Lincoln Electric (NASDAQ:LECO) has been an exceptionally well-run industrial company for decades, building itself into one of the world's largest suppliers of welding equipment and consumables. But no company is perfect, and Lincoln Electric posted a surprisingly large miss at a time when rival Illinois Tool Works (NYSE:ITW) doesn't seem to be sharing in the weakness.
A Rare Miss For A Dependable Mid-Cap
Lincoln does not miss often, making this quarter's disappointing performance even more surprising.
Revenue rose about 6% as reported, with organic growth of a little less than 4% (led by 2% volume growth). Business in North America remained strong, growing 29% as reported and nearly 17% on an organic basis. Volumes plunged in Europe and Asia, though, driving reported revenue down 18% and 17%, respectively. While organic performance of "basically flat" and negative 7% are marginally better, Lincoln Electric was clearly weaker than Illinois Tool Works this quarter (with 4% growth in international markets, and 1% growth in Europe).
Although revenue was disappointing (missing the average estimate by 7%), the company still continued to expand its margins. Gross margin improved about 30 basis points, while reported operating income rose 13% (and adjusted operating income rose 23%). Margins improved everywhere but South America for the second quarter.

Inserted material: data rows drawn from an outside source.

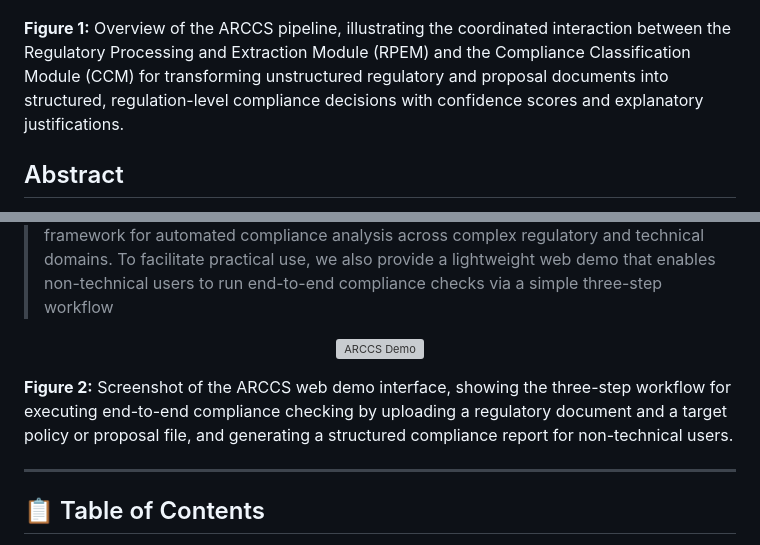
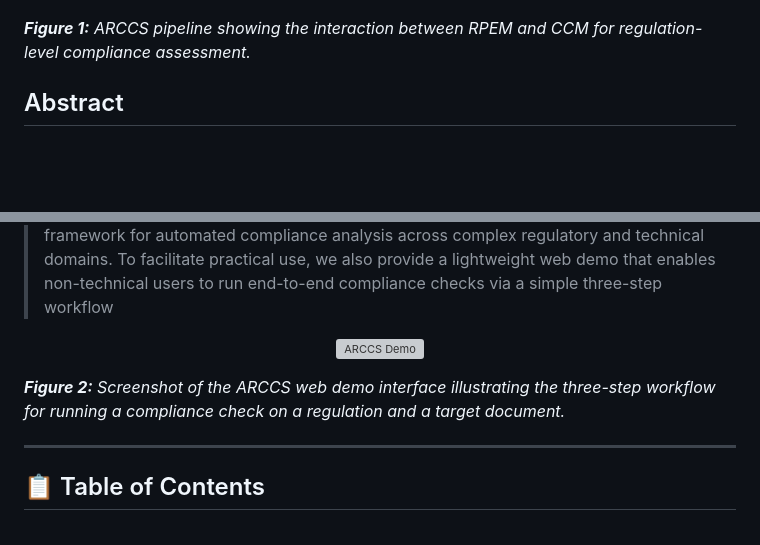
Before and after one commit to geofila/ARCCS, a Markdown page: README.md, 2 parts joined by grey strips. Drawn GitHub-style; blank space fills up the shorter version; grey boxes are pictures that could not be loaded.

```diff
--- a/README.md
+++ b/README.md
@@ -4,8 +4,7 @@
   <img src="pipeline.png" alt="ARCCS Pipeline" width="800"/>
 </p>
 
-**Figure 1:** Overview of the ARCCS pipeline, illustrating the coordinated interaction between the Regulatory Processing and Extraction Module (RPEM) and the Compliance Classification Module (CCM) for transforming unstructured regulatory and proposal documents into structured, regulation-level compliance decisions with confidence scores and explanatory justifications.
-
+***Figure 1:*** *ARCCS pipeline showing the interaction between RPEM and CCM for regulation-level compliance assessment.*
 
 
 ## Abstract
@@ -17,7 +16,7 @@
   <img src="app_demo.png" alt="ARCCS Demo" width="800"/>
 </p>
 
-**Figure 2:** Screenshot of the ARCCS web demo interface, showing the three-step workflow for executing end-to-end compliance checking by uploading a regulatory document and a target policy or proposal file, and generating a structured compliance report for non-technical users.
+***Figure 2:*** *Screenshot of the ARCCS web demo interface illustrating the three-step workflow for running a compliance check on a regulation and a target document.*
 
 ---
 
```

Seeing The Slowdown
Lincoln Electric boasts strong customer relationships with major equipment companies like Caterpillar (NYSE:CAT), Deere (NYSE:DE), and Volvo (OTCPK:VOLVY), and so it's not entirely surprising that management at Lincoln Electric is starting to echo the same sort of messages we've been hearing from Caterpillar and the rest - namely, that North America remains strong, but Europe and China seem to be weakening at an accelerating rate.
Likewise, with numbers heading lower for industrial gas suppliers like Airgas (NYSE:ARG) and Air Products (NYSE:APD), it's hard to argue that this isn't a broad secular decline in industrial markets. The problem is the numbers from Illinois Tools Works and Colfax (NYSE:CFX). Both showed higher core growth than Lincoln this quarter, even with Colfax's higher European exposure. Is this a byproduct of channel management, a reflection of end-market exposure, or a sign of significant market share shifts? I'm disinclined to believe that Lincoln Electric is really under-performing the market to a significant extent, but it's hard to resolve the differing growth experiences this quarter.
Building The Business, But Changing Leadership
Lincoln continues to expand and round out its welding business. The company is rolling out products in nickel and cobalt welding, TIG orbital welding, and CNC cutting - all logical extensions of the business. Likewise, the deal for Wayne Trail makes sense from the standpoint of bulking up its capabilities in welding automation and tooling. I like these product line/technology extensions, but I also wonder if the company should consider a deal to expand its emerging market presence - say like a deal for a Chinese competitor like Golden Bridge or Big Bridge.
The company will also soon have new leadership. Christopher Mapes will be replacing John Stropki as the CEO of Lincoln Electric. While the company has been through plenty of leadership changes over the years, I'm surprised that the company would go with someone (Mapes) who has relatively little experience at the company - having joined LECO from AO Smith only about a year ago. This is no slight on Mr. Mapes, who has a long track record at industrial companies, but I do believe that Lincoln Electric's corporate culture is a real component of its long-term success and I'm not sure how much of that can be learned and absorbed in a year. I also worry that switching CEOs going into an economic slowdown may put even more unneeded pressure on the new CEO, but time will tell.
The Bottom Line
I don't want to overreact to one bad quarter, or perhaps what may even become a tough year or two. The growth potential for Lincoln Electric in the BRIC countries alone is significant for many years to come. That said, it can be painful to buy into an industrial company just as the cracks are starting to appear.
Lopping 10% off of revenue for 2012, but assuming that the recovery begins in 2013 and that the company continues to gain share and improve free cash flow conversation, leads to a low-to-mid teens estimate for long-term free cash flow growth - hardly a conservative estimate by most standards. If that level of free cash flow production is realistic, fair value would be in the low $50s and this stock should be attractive at today's prices. That said, while I admit to being very tempted to buy a stock that seldom gets cheap, I can't completely rule out the possibility of another miss and another leg down before estimates reset for the global slowdown.